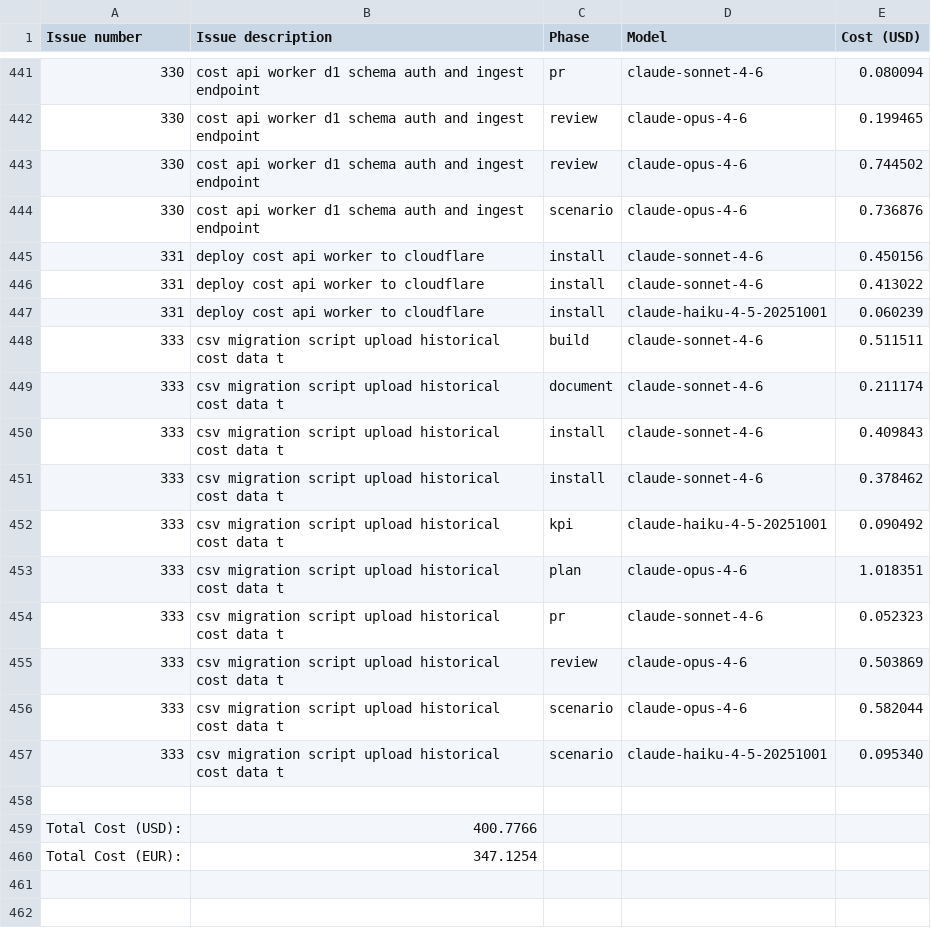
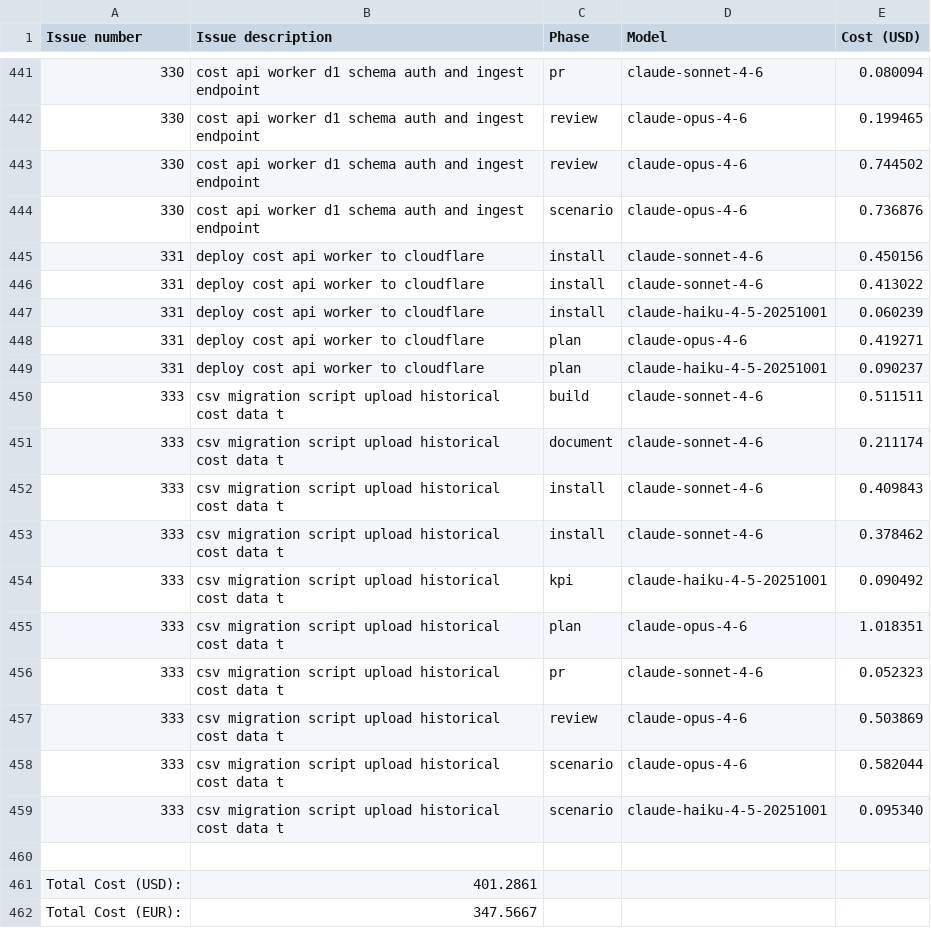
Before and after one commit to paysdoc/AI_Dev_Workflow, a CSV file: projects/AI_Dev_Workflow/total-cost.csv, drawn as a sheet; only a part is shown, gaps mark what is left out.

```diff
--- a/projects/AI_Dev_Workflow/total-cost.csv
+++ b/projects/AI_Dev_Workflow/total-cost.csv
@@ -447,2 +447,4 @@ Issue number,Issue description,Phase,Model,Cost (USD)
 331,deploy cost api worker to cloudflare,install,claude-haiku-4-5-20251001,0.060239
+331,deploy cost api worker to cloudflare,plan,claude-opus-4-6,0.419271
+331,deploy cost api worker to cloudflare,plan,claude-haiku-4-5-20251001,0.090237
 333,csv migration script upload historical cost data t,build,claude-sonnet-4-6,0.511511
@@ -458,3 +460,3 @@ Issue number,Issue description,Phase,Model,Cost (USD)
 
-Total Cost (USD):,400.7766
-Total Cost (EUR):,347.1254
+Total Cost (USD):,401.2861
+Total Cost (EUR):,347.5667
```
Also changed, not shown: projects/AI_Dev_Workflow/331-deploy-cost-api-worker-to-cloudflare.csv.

______

▶ What you will do:
Without any of its images, the data above should be returned exactly.

▶ The answer:
Before and after one commit to paysdoc/AI_Dev_Workflow, a CSV file: projects/AI_Dev_Workflow/total-cost.csv, drawn as a sheet; only a part is shown, gaps mark what is left out.

```diff
--- a/projects/AI_Dev_Workflow/total-cost.csv
+++ b/projects/AI_Dev_Workflow/total-cost.csv
@@ -447,2 +447,4 @@ Issue number,Issue description,Phase,Model,Cost (USD)
 331,deploy cost api worker to cloudflare,install,claude-haiku-4-5-20251001,0.060239
+331,deploy cost api worker to cloudflare,plan,claude-opus-4-6,0.419271
+331,deploy cost api worker to cloudflare,plan,claude-haiku-4-5-20251001,0.090237
 333,csv migration script upload historical cost data t,build,claude-sonnet-4-6,0.511511
@@ -458,3 +460,3 @@ Issue number,Issue description,Phase,Model,Cost (USD)
 
-Total Cost (USD):,400.7766
-Total Cost (EUR):,347.1254
+Total Cost (USD):,401.2861
+Total Cost (EUR):,347.5667
```
Also changed, not shown: projects/AI_Dev_Workflow/331-deploy-cost-api-worker-to-cloudflare.csv.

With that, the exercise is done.